◆ **Task instructions**: Output all entries verbatim.
____ Data to examine
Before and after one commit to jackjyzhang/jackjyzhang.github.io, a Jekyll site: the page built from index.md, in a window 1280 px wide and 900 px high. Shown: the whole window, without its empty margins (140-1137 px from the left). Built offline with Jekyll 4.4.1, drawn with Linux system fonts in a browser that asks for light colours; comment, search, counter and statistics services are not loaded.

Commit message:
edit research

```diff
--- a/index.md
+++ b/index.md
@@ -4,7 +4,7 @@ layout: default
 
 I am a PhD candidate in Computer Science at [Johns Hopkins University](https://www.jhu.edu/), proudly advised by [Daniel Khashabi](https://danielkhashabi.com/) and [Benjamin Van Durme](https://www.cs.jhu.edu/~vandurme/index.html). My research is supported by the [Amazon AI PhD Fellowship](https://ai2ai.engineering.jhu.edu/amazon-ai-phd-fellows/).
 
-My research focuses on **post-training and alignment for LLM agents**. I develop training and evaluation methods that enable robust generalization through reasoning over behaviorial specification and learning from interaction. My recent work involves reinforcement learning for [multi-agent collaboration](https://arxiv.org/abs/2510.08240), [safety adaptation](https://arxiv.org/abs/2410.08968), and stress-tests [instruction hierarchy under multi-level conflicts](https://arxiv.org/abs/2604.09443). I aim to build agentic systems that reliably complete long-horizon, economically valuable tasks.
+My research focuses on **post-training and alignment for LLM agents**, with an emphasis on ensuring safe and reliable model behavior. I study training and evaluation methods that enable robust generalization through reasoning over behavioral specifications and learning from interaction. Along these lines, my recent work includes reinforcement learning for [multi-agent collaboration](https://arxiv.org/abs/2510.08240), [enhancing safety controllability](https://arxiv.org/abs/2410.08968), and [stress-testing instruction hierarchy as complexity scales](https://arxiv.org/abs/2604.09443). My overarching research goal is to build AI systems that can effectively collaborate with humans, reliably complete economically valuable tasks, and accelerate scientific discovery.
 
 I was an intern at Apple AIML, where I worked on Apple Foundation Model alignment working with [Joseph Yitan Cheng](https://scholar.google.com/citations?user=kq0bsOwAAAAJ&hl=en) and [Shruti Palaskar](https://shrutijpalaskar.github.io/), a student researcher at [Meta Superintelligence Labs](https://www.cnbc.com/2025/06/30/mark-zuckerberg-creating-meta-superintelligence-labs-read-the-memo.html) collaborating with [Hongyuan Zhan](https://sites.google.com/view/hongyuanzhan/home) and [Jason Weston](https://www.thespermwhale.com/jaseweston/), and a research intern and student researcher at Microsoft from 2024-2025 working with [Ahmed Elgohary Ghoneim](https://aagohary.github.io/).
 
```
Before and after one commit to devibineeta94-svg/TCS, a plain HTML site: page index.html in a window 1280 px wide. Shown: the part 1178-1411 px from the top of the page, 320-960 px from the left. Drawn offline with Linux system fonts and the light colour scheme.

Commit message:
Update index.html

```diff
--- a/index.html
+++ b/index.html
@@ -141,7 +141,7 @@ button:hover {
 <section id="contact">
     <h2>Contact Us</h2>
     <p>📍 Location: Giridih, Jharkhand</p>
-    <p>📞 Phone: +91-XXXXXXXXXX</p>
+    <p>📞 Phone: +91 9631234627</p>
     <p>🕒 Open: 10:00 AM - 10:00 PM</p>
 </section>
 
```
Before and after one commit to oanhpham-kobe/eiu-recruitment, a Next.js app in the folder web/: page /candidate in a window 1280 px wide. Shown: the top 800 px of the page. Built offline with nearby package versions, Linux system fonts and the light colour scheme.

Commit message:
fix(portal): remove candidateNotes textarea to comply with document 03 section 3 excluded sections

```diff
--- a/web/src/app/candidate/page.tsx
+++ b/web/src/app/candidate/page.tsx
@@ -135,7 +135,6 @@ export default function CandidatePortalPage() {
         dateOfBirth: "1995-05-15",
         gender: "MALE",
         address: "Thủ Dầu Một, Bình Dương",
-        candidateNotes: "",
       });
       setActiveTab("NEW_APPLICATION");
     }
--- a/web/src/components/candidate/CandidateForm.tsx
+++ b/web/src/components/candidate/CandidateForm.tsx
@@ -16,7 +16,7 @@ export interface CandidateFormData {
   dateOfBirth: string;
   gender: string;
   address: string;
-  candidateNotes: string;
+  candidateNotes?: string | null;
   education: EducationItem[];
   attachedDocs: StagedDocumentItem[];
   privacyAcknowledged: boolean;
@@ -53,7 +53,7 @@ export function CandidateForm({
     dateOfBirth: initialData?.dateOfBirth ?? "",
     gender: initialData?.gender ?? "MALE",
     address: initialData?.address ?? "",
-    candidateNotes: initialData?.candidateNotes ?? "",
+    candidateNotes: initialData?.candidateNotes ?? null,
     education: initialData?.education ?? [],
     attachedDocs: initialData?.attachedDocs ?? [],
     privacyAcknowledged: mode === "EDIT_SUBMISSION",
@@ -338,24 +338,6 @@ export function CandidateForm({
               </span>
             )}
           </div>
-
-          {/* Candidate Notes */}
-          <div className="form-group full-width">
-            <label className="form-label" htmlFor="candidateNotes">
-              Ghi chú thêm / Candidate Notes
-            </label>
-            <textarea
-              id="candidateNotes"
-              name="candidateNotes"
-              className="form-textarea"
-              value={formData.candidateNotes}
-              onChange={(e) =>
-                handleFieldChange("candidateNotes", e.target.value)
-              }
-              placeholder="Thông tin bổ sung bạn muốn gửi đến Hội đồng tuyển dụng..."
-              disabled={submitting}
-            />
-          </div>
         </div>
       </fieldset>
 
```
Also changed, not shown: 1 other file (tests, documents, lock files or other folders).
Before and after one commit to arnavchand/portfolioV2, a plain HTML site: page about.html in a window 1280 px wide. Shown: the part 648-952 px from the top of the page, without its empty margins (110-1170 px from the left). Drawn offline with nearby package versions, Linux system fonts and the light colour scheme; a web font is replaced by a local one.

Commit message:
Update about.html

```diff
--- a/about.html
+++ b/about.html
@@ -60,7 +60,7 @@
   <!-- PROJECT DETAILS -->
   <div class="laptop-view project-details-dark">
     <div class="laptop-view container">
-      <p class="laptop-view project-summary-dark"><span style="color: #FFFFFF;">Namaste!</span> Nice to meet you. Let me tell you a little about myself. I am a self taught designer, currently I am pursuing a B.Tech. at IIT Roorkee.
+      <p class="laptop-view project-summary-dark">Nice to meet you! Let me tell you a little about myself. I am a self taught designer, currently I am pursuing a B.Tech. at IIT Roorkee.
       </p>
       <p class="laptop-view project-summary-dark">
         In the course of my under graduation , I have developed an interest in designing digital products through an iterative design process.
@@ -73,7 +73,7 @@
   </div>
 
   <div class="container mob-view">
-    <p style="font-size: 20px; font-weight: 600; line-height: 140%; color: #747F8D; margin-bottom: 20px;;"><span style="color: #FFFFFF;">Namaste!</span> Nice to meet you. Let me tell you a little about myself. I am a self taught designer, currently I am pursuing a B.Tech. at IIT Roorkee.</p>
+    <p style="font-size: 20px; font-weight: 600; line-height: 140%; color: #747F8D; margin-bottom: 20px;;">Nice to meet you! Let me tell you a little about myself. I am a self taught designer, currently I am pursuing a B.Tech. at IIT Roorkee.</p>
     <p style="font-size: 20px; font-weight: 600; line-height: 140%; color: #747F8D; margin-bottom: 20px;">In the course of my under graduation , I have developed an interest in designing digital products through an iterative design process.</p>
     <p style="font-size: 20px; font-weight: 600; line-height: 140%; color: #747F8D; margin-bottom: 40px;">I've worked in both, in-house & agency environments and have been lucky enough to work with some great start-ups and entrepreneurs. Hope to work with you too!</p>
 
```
________
◆ **Final answer**:
Before and after one commit to jackjyzhang/jackjyzhang.github.io, a Jekyll site: the page built from index.md, in a window 1280 px wide and 900 px high. Shown: the whole window, without its empty margins (140-1137 px from the left). Built offline with Jekyll 4.4.1, drawn with Linux system fonts in a browser that asks for light colours; comment, search, counter and statistics services are not loaded.

Commit message:
edit research

```diff
--- a/index.md
+++ b/index.md
@@ -4,7 +4,7 @@ layout: default
 
 I am a PhD candidate in Computer Science at [Johns Hopkins University](https://www.jhu.edu/), proudly advised by [Daniel Khashabi](https://danielkhashabi.com/) and [Benjamin Van Durme](https://www.cs.jhu.edu/~vandurme/index.html). My research is supported by the [Amazon AI PhD Fellowship](https://ai2ai.engineering.jhu.edu/amazon-ai-phd-fellows/).
 
-My research focuses on **post-training and alignment for LLM agents**. I develop training and evaluation methods that enable robust generalization through reasoning over behaviorial specification and learning from interaction. My recent work involves reinforcement learning for [multi-agent collaboration](https://arxiv.org/abs/2510.08240), [safety adaptation](https://arxiv.org/abs/2410.08968), and stress-tests [instruction hierarchy under multi-level conflicts](https://arxiv.org/abs/2604.09443). I aim to build agentic systems that reliably complete long-horizon, economically valuable tasks.
+My research focuses on **post-training and alignment for LLM agents**, with an emphasis on ensuring safe and reliable model behavior. I study training and evaluation methods that enable robust generalization through reasoning over behavioral specifications and learning from interaction. Along these lines, my recent work includes reinforcement learning for [multi-agent collaboration](https://arxiv.org/abs/2510.08240), [enhancing safety controllability](https://arxiv.org/abs/2410.08968), and [stress-testing instruction hierarchy as complexity scales](https://arxiv.org/abs/2604.09443). My overarching research goal is to build AI systems that can effectively collaborate with humans, reliably complete economically valuable tasks, and accelerate scientific discovery.
 
 I was an intern at Apple AIML, where I worked on Apple Foundation Model alignment working with [Joseph Yitan Cheng](https://scholar.google.com/citations?user=kq0bsOwAAAAJ&hl=en) and [Shruti Palaskar](https://shrutijpalaskar.github.io/), a student researcher at [Meta Superintelligence Labs](https://www.cnbc.com/2025/06/30/mark-zuckerberg-creating-meta-superintelligence-labs-read-the-memo.html) collaborating with [Hongyuan Zhan](https://sites.google.com/view/hongyuanzhan/home) and [Jason Weston](https://www.thespermwhale.com/jaseweston/), and a research intern and student researcher at Microsoft from 2024-2025 working with [Ahmed Elgohary Ghoneim](https://aagohary.github.io/).
 
```
Before and after one commit to devibineeta94-svg/TCS, a plain HTML site: page index.html in a window 1280 px wide. Shown: the part 1178-1411 px from the top of the page, 320-960 px from the left. Drawn offline with Linux system fonts and the light colour scheme.

Commit message:
Update index.html

```diff
--- a/index.html
+++ b/index.html
@@ -141,7 +141,7 @@ button:hover {
 <section id="contact">
     <h2>Contact Us</h2>
     <p>📍 Location: Giridih, Jharkhand</p>
-    <p>📞 Phone: +91-XXXXXXXXXX</p>
+    <p>📞 Phone: +91 9631234627</p>
     <p>🕒 Open: 10:00 AM - 10:00 PM</p>
 </section>
 
```
Before and after one commit to oanhpham-kobe/eiu-recruitment, a Next.js app in the folder web/: page /candidate in a window 1280 px wide. Shown: the top 800 px of the page. Built offline with nearby package versions, Linux system fonts and the light colour scheme.

Commit message:
fix(portal): remove candidateNotes textarea to comply with document 03 section 3 excluded sections

```diff
--- a/web/src/app/candidate/page.tsx
+++ b/web/src/app/candidate/page.tsx
@@ -135,7 +135,6 @@ export default function CandidatePortalPage() {
         dateOfBirth: "1995-05-15",
         gender: "MALE",
         address: "Thủ Dầu Một, Bình Dương",
-        candidateNotes: "",
       });
       setActiveTab("NEW_APPLICATION");
     }
--- a/web/src/components/candidate/CandidateForm.tsx
+++ b/web/src/components/candidate/CandidateForm.tsx
@@ -16,7 +16,7 @@ export interface CandidateFormData {
   dateOfBirth: string;
   gender: string;
   address: string;
-  candidateNotes: string;
+  candidateNotes?: string | null;
   education: EducationItem[];
   attachedDocs: StagedDocumentItem[];
   privacyAcknowledged: boolean;
@@ -53,7 +53,7 @@ export function CandidateForm({
     dateOfBirth: initialData?.dateOfBirth ?? "",
     gender: initialData?.gender ?? "MALE",
     address: initialData?.address ?? "",
-    candidateNotes: initialData?.candidateNotes ?? "",
+    candidateNotes: initialData?.candidateNotes ?? null,
     education: initialData?.education ?? [],
     attachedDocs: initialData?.attachedDocs ?? [],
     privacyAcknowledged: mode === "EDIT_SUBMISSION",
@@ -338,24 +338,6 @@ export function CandidateForm({
               </span>
             )}
           </div>
-
-          {/* Candidate Notes */}
-          <div className="form-group full-width">
-            <label className="form-label" htmlFor="candidateNotes">
-              Ghi chú thêm / Candidate Notes
-            </label>
-            <textarea
-              id="candidateNotes"
-              name="candidateNotes"
-              className="form-textarea"
-              value={formData.candidateNotes}
-              onChange={(e) =>
-                handleFieldChange("candidateNotes", e.target.value)
-              }
-              placeholder="Thông tin bổ sung bạn muốn gửi đến Hội đồng tuyển dụng..."
-              disabled={submitting}
-            />
-          </div>
         </div>
       </fieldset>
 
```
Also changed, not shown: 1 other file (tests, documents, lock files or other folders).
Before and after one commit to arnavchand/portfolioV2, a plain HTML site: page about.html in a window 1280 px wide. Shown: the part 648-952 px from the top of the page, without its empty margins (110-1170 px from the left). Drawn offline with nearby package versions, Linux system fonts and the light colour scheme; a web font is replaced by a local one.

Commit message:
Update about.html

```diff
--- a/about.html
+++ b/about.html
@@ -60,7 +60,7 @@
   <!-- PROJECT DETAILS -->
   <div class="laptop-view project-details-dark">
     <div class="laptop-view container">
-      <p class="laptop-view project-summary-dark"><span style="color: #FFFFFF;">Namaste!</span> Nice to meet you. Let me tell you a little about myself. I am a self taught designer, currently I am pursuing a B.Tech. at IIT Roorkee.
+      <p class="laptop-view project-summary-dark">Nice to meet you! Let me tell you a little about myself. I am a self taught designer, currently I am pursuing a B.Tech. at IIT Roorkee.
       </p>
       <p class="laptop-view project-summary-dark">
         In the course of my under graduation , I have developed an interest in designing digital products through an iterative design process.
@@ -73,7 +73,7 @@
   </div>
 
   <div class="container mob-view">
-    <p style="font-size: 20px; font-weight: 600; line-height: 140%; color: #747F8D; margin-bottom: 20px;;"><span style="color: #FFFFFF;">Namaste!</span> Nice to meet you. Let me tell you a little about myself. I am a self taught designer, currently I am pursuing a B.Tech. at IIT Roorkee.</p>
+    <p style="font-size: 20px; font-weight: 600; line-height: 140%; color: #747F8D; margin-bottom: 20px;;">Nice to meet you! Let me tell you a little about myself. I am a self taught designer, currently I am pursuing a B.Tech. at IIT Roorkee.</p>
     <p style="font-size: 20px; font-weight: 600; line-height: 140%; color: #747F8D; margin-bottom: 20px;">In the course of my under graduation , I have developed an interest in designing digital products through an iterative design process.</p>
     <p style="font-size: 20px; font-weight: 600; line-height: 140%; color: #747F8D; margin-bottom: 40px;">I've worked in both, in-house & agency environments and have been lucky enough to work with some great start-ups and entrepreneurs. Hope to work with you too!</p>
 
```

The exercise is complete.